A 4 percent rise is the most ambitious prediction for 2021 as the stamp duty holiday and the end of the Covid Furlough program
In the U.K. According to estimates, the housing market could cool rapidly in 2021 as the stamp duty holiday ends and unemployment increases.
According to building society Nationally, house prices soared to a six-year peak at the end of 2020, up 7.3 percent a year, but the mortgage lender expects the market to “cool sharply” in the coming months.
Lender Halifax expects home prices to fall between 2 percent and 5 percent next year, while the independent Treasury forecaster, the Office for Budget Accountability, is more cautious, forecasting an 8 percent decrease in prices in 2021.
The most ambitious prediction comes from the Rightmove property exchange, which expects prices in 2021 to increase by 4%.
Market analysts at Savills, however, predict that the market will stagnate next year in all parts of the UK until picking up in 2022.
Compared to 2020, most other forecasters, including Zoopla, Knight Frank and Chestertons, expect average prices to increase by 1% to 1.5%, a slowdown.
After the first national shutdown in March, pent-up demand, along with the temporary stamp duty holiday that started in June, resulted in a market rebound that shocked many observers.
The market surged ahead in September, at its fastest pace since 2016.
Prices in December were up a stunning 5.3 percent from March, when the Covid 19 pandemic struck the UK, according to Nationwide.
Robert Gardner, chief economist of Nationally, said, “At the beginning of the pandemic, the resilience we have seen in recent quarters seemed unlikely.”
In fact, during the initial freeze, housing market activity came to an almost complete halt as the overall economy contracted by an astounding 26 percent.
The Stamp Duty Land Tax (SDLT) cut, however, which saves purchasers £ 15,000 on a home worth £ 500,000 in England and Northern Ireland, expires on March 31, 2021.
A month later, the tax relief from the government ended.
Rightmove claims there is a backlog of 650,000 properties that are changing hands, which in the first quarter of next year should keep the market busy.
In Scotland and Wales, separate stamp duty breaks were less generous, eliminating sales taxes by up to £250,000. They, too, will expire at the end of March, and soon afterwards, many expect the economy to soften.
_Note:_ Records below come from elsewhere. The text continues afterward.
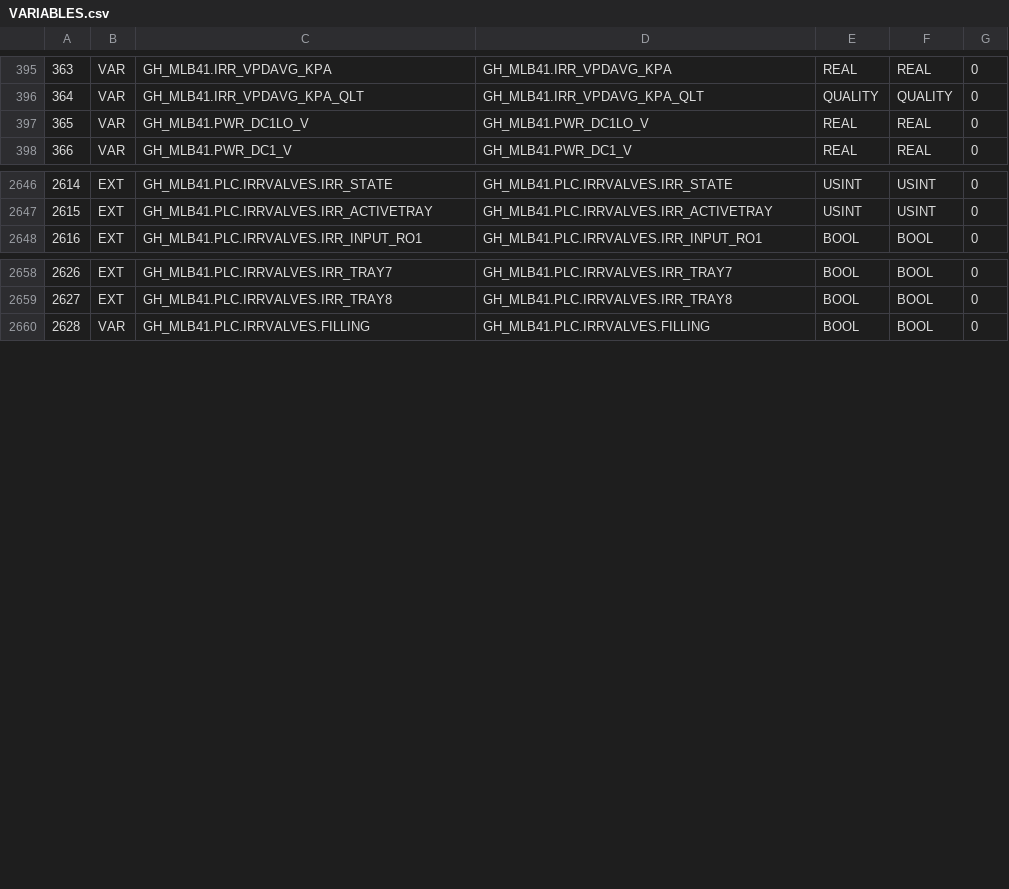
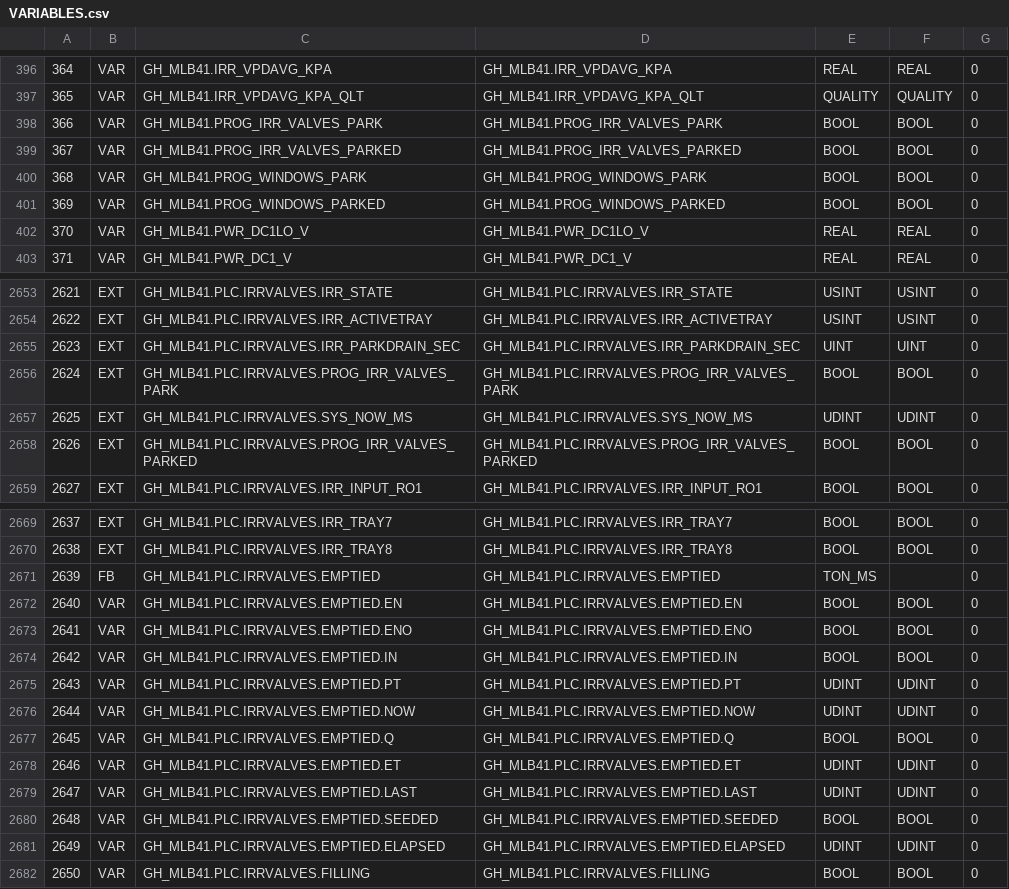
Before and after one commit to pstch/botanik2, a CSV file: src/sites/gh_mlb41/generated/VARIABLES.csv, drawn as a sheet; only a part is shown, gaps mark what is left out; the diff covers the shown part only; the diff names each change by its address in the sheet, - before the commit and + after, or states it on an @@ line.

Commit message:
plc: a program can park before its rows go to their declared values

```diff
--- a/src/sites/gh_mlb41/generated/VARIABLES.csv
+++ b/src/sites/gh_mlb41/generated/VARIABLES.csv
@@ column A renumbered between rows 378 and 2686 @@
+row 398: 366 | VAR | GH_MLB41.PROG_IRR_VALVES_PARK | GH_MLB41.PROG_IRR_VALVES_PARK | BOOL | BOOL | 0
+row 399: 367 | VAR | GH_MLB41.PROG_IRR_VALVES_PARKED | GH_MLB41.PROG_IRR_VALVES_PARKED | BOOL | BOOL | 0
+row 400: 368 | VAR | GH_MLB41.PROG_WINDOWS_PARK | GH_MLB41.PROG_WINDOWS_PARK | BOOL | BOOL | 0
+row 401: 369 | VAR | GH_MLB41.PROG_WINDOWS_PARKED | GH_MLB41.PROG_WINDOWS_PARKED | BOOL | BOOL | 0
+row 2655: 2623 | EXT | GH_MLB41.PLC.IRRVALVES.IRR_PARKDRAIN_SEC | GH_MLB41.PLC.IRRVALVES.IRR_PARKDRAIN_SEC | UINT | UINT | 0
+row 2656: 2624 | EXT | GH_MLB41.PLC.IRRVALVES.PROG_IRR_VALVES_PARK | GH_MLB41.PLC.IRRVALVES.PROG_IRR_VALVES_PARK | BOOL | BOOL | 0
+row 2657: 2625 | EXT | GH_MLB41.PLC.IRRVALVES.SYS_NOW_MS | GH_MLB41.PLC.IRRVALVES.SYS_NOW_MS | UDINT | UDINT | 0
+row 2658: 2626 | EXT | GH_MLB41.PLC.IRRVALVES.PROG_IRR_VALVES_PARKED | GH_MLB41.PLC.IRRVALVES.PROG_IRR_VALVES_PARKED | BOOL | BOOL | 0
+row 2671: 2639 | FB | GH_MLB41.PLC.IRRVALVES.EMPTIED | GH_MLB41.PLC.IRRVALVES.EMPTIED | TON_MS |  | 0
+row 2672: 2640 | VAR | GH_MLB41.PLC.IRRVALVES.EMPTIED.EN | GH_MLB41.PLC.IRRVALVES.EMPTIED.EN | BOOL | BOOL | 0
+row 2673: 2641 | VAR | GH_MLB41.PLC.IRRVALVES.EMPTIED.ENO | GH_MLB41.PLC.IRRVALVES.EMPTIED.ENO | BOOL | BOOL | 0
+row 2674: 2642 | VAR | GH_MLB41.PLC.IRRVALVES.EMPTIED.IN | GH_MLB41.PLC.IRRVALVES.EMPTIED.IN | BOOL | BOOL | 0
+row 2675: 2643 | VAR | GH_MLB41.PLC.IRRVALVES.EMPTIED.PT | GH_MLB41.PLC.IRRVALVES.EMPTIED.PT | UDINT | UDINT | 0
+row 2676: 2644 | VAR | GH_MLB41.PLC.IRRVALVES.EMPTIED.NOW | GH_MLB41.PLC.IRRVALVES.EMPTIED.NOW | UDINT | UDINT | 0
+row 2677: 2645 | VAR | GH_MLB41.PLC.IRRVALVES.EMPTIED.Q | GH_MLB41.PLC.IRRVALVES.EMPTIED.Q | BOOL | BOOL | 0
+row 2678: 2646 | VAR | GH_MLB41.PLC.IRRVALVES.EMPTIED.ET | GH_MLB41.PLC.IRRVALVES.EMPTIED.ET | UDINT | UDINT | 0
+row 2679: 2647 | VAR | GH_MLB41.PLC.IRRVALVES.EMPTIED.LAST | GH_MLB41.PLC.IRRVALVES.EMPTIED.LAST | UDINT | UDINT | 0
+row 2680: 2648 | VAR | GH_MLB41.PLC.IRRVALVES.EMPTIED.SEEDED | GH_MLB41.PLC.IRRVALVES.EMPTIED.SEEDED | BOOL | BOOL | 0
+row 2681: 2649 | VAR | GH_MLB41.PLC.IRRVALVES.EMPTIED.ELAPSED | GH_MLB41.PLC.IRRVALVES.EMPTIED.ELAPSED | UDINT | UDINT | 0
```
Also changed, not shown: 3 added rows elsewhere in this file, src/libbotanik/vars/tables/library.csv, src/sites/gh_mlb41/tables/params.csv, 27 other files.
“Once the SDLT vacations expire at the end of March, we expect sales transactions to slow as the impetus to move among buyers motivated by stamp duty savings wanes,” said Richard Donnell of Zoopla’s listing website. When the stamp duty incentive is withdrawn, he expects sales to be 20-30 percent below regular levels, meaning rates at the end of the year will be just 1 percent higher than at the start.
Knight Frank, a real estate company, has a similar view and expects inflation in house prices to remain reasonably subdued over the next few years, expecting rises of 1% in 2021 and 3% in 2022.
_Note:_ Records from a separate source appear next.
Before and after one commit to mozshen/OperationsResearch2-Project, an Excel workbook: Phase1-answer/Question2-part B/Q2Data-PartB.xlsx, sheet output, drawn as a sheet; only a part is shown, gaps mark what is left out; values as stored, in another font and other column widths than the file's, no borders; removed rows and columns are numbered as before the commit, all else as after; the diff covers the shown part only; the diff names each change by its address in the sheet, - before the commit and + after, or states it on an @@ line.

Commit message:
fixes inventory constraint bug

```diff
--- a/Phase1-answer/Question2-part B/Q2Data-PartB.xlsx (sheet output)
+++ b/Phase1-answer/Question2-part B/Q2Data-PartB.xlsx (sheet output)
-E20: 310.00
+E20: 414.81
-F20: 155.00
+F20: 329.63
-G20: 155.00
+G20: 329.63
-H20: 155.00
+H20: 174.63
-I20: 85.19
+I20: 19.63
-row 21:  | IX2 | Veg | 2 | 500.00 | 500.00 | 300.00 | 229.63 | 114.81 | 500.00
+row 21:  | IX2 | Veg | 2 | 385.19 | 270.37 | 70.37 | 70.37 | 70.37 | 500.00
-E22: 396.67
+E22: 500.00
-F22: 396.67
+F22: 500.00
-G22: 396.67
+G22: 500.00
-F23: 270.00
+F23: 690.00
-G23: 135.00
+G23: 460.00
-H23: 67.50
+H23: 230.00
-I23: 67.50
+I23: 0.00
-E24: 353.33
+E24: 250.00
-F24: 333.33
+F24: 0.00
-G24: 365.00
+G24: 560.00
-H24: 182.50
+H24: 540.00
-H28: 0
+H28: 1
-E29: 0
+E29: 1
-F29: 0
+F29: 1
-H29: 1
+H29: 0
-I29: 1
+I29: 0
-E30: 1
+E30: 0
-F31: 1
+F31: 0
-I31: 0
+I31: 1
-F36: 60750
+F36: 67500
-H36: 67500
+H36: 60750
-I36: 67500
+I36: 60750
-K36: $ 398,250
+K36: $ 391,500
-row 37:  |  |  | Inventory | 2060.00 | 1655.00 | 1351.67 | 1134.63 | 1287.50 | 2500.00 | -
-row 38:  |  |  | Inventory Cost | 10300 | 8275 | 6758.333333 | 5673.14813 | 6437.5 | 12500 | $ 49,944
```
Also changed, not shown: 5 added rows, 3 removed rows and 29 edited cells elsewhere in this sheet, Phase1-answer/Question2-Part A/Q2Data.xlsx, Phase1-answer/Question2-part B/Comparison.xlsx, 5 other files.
With just a 1 percent rise in Greater London in 2022, Savills expects price growth to stall next year. Lucian Cook, head of residential research at Savills, said, “We expect the economic impact of the pandemic to weigh more heavily on the housing market next year,”
In the northwest of England, he expects the recovery to be the fastest. In 2022 and 8% the following year, price growth could accelerate to 6 percent.
The five-year projection by Savills shows the North West at the top of the table, with a possible 27.3 percent increase, and London at the bottom, with a 12.7 percent rise.
The form of property pursued by house hunters has been modified by the pandemic. In recent quarters, Nationally said demand for less densely populated areas has increased and detached properties have seen greater price increases, while apartments have declined.
The outer southeast area, which includes Brighton, Southampton and Oxford, saw prices rise 8 percent in 2020, following a 1 percent decline in 2019, with many Londoners moving away from the capital.
Chestertons predicts prices will struggle next year in the capital. Nick Barnes, head of research at the London-based agency, said, “We expect ha ha ha ha ha if there are no other major systemic shocks.”